Obesity increases the likelihood of various diseases, particularly heart disease, type 2 diabetes, breathing difficulties during sleep, certain types of cancer, and osteoarthritis. Obesity is most commonly caused by a combination of excessive dietary calories, lack of physical activity, and genetic susceptibility, although a few cases are caused primarily by genes, endocrine disorders, medications or psychiatric illness. Evidence to support the view that some obese people eat little yet gain weight due to a slow metabolism is limited; on average obese people have a greater energy expenditure than their thin counterparts due to the energy required to maintain an increased body mass
When you take in more calories than you burn off, you gain weight. How you eat, how active you are, and other things affect how your body uses calories and whether you gain weight.
Overweight and Obesity
American society has become 'obesogenic,' characterized by environments that promote increased food intake, non healthful foods, and physical inactivity. Policy and environmental change initiatives that make healthy choices in nutrition and physical activity available, affordable, and easy will likely prove most effective in combating obesity.
The Division of Nutrition, Physical Activity, and Obesity (DNPAO) is working to reduce obesity and obesity-related conditions through state programs, technical assistance and training, leadership, surveillance and research, intervention development and evaluation, translation of practice-based evidence and research findings, and partnership development.
Although several classifications and definitions for degrees of obesity are accepted, the most widely accepted is the World Health Organization (WHO) criteria based on BMI. Under this convention for adults, grade 1 overweight (commonly and simply called overweight) is a BMI of 25-29.9 kg/m2. Grade 2 overweight (commonly called obesity) is a BMI of 30-39.9 kg/m2. Grade 3 overweight (commonly called severe or morbid obesity) is a BMI greater than or equal to 40 kg/m2.
The surgical literature often uses a different classification to recognize particularly severe obesity. In this setting, a BMI greater than 40 kg/m2 is described as severe obesity, a BMI of 40-50 kg/m2 is termed morbid obesity, and a BMI greater than 50 kg/m2 is termed super obese.

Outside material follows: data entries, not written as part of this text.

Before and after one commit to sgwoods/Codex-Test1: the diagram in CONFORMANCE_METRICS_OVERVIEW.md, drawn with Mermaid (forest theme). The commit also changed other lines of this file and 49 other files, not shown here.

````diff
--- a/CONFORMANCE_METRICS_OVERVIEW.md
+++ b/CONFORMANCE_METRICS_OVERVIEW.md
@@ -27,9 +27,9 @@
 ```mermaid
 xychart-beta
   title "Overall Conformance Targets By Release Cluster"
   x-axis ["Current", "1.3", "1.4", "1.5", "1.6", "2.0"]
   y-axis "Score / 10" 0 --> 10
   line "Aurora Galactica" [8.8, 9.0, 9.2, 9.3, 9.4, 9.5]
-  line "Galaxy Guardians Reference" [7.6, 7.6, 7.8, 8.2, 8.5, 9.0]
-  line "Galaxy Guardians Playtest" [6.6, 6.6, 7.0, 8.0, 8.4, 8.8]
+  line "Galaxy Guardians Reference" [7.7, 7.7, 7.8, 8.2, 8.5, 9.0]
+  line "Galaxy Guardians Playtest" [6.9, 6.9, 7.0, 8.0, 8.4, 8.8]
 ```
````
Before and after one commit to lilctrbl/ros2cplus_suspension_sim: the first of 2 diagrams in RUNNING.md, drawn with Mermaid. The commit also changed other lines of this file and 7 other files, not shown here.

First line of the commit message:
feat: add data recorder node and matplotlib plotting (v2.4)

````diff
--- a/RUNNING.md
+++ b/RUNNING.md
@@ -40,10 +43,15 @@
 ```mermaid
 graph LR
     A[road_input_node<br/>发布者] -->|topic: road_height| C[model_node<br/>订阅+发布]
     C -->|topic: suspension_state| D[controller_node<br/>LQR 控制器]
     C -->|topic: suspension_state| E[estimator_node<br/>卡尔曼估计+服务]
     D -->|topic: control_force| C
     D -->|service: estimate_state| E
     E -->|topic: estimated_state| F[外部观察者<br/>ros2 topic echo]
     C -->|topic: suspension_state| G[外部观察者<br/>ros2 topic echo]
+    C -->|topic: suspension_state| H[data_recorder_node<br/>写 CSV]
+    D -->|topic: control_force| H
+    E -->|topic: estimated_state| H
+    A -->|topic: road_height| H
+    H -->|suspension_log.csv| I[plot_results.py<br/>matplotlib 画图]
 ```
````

The definition of obesity in children involves BMIs greater than the 85th (commonly used to define overweight) or the 95th (commonly used to define obesity) percentile, respectively, for age-matched and sex-matched control subjects.